First editing of human embryos carried out in United States

CRISPR — a gene editing tool — allows scientists to remove or insert sequences into the genes of any living thing.

U.S. scientists have for the first time altered the genes of human embryos — a controversial step toward someday helping babies avoid inherited diseases.

Researchers at Oregon Health and Science University (OHSU) in Portland believe they have broken new ground both in the number of embryos experimented upon and by demonstrating it is possible to safely and efficiently correct defective genes that cause inherited diseases, according to MIT Technology Review, which first reported the newsWednesday.

It is thought to be the first such work in the U.S.; scientists in China have published similar studies with mixed results.

  • Harvard, MIT research team keeps gene-editing patent rights
  • Scientists using CRISPR discover hundreds of unintended mutations

None of the embryos were allowed to develop for more than a few days, and they were never intended for implant into a womb, according to the report.

Results of the peer-reviewed study are expected to be published soon in a scientific journal, according to OHSU spokesperson Eric Robinson.

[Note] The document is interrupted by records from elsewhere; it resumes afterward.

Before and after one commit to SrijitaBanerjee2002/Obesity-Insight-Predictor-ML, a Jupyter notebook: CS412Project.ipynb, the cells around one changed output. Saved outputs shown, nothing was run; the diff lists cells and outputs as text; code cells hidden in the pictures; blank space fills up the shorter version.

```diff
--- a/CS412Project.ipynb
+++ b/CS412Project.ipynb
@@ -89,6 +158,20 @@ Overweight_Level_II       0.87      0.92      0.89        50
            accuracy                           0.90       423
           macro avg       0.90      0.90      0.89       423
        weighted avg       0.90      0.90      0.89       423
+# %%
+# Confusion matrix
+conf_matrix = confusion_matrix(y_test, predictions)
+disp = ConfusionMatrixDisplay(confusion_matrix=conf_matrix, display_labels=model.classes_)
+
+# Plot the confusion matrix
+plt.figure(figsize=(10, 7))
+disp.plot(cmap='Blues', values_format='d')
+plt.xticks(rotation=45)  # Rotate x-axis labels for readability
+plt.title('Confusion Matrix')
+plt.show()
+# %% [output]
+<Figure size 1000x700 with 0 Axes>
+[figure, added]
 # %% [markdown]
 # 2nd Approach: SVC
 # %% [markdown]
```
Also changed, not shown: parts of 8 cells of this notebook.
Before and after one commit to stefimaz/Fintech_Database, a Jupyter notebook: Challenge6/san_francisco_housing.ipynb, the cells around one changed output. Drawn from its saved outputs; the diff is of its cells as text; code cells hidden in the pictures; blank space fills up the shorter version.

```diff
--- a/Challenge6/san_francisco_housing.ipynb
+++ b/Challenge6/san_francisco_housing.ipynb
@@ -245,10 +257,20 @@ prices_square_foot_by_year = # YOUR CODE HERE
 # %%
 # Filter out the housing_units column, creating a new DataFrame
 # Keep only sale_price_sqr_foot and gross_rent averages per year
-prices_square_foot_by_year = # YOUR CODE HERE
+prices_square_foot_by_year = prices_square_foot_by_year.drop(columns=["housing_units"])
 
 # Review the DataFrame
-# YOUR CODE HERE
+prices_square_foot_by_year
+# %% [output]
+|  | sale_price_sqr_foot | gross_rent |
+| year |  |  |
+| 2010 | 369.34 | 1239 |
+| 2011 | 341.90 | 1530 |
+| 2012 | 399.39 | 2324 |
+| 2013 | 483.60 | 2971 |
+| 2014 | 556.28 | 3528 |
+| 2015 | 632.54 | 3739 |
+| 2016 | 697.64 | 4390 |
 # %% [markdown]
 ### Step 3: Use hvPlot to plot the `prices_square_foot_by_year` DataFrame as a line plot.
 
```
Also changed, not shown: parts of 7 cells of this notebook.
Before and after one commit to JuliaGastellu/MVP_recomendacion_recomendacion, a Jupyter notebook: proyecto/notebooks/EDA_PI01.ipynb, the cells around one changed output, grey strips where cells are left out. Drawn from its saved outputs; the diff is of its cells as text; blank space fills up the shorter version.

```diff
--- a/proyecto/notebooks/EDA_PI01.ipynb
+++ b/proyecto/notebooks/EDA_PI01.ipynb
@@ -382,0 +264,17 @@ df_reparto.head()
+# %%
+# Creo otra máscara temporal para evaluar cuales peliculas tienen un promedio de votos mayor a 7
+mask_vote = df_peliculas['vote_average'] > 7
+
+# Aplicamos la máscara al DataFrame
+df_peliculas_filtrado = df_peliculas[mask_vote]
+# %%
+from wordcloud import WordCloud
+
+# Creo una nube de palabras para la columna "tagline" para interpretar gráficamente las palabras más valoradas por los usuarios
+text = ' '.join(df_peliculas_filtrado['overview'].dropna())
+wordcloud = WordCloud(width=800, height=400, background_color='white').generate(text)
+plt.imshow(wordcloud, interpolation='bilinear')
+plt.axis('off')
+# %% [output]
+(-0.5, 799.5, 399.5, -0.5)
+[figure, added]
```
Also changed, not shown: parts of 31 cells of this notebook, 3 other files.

The research, led by Shoukhrat Mitalipov, head of OHSU’s Center for Embryonic Cell and Gene Therapy, involves a technology known as CRISPR that has opened up new frontiers in genetic medicine because of its ability to modify genes quickly and efficiently.

CRISPR works as a type of molecular scissors that can selectively trim away unwanted parts of the genome and replace them with new stretches of DNA.

With gene editing, the changes are permanent and would be passed down to any offspring.

  • Scientists soften position on DNA editing of human eggs, sperm, embryos
  • Scientists in race to test CRISPR gene-editing technique on cancer

The approach holds great potential to avoid many genetic diseases but has raised fears of “designer babies” if done for less lofty reasons, such as producing desirable traits, leading some countries to sign a convention prohibiting the practice.

In December 2015, scientists and ethicists at an international meeting held at the National Academy of Sciences (NAS) in Washington said it would be “irresponsible” to use gene editing technology in human embryos for therapeutic purposes, such as to correct genetic diseases, until safety and efficacy issues are resolved.

But earlier this year, NAS and the National Academy of Medicine said scientific advances make gene editing in human reproductive cells “a realistic possibility that deserves serious consideration.”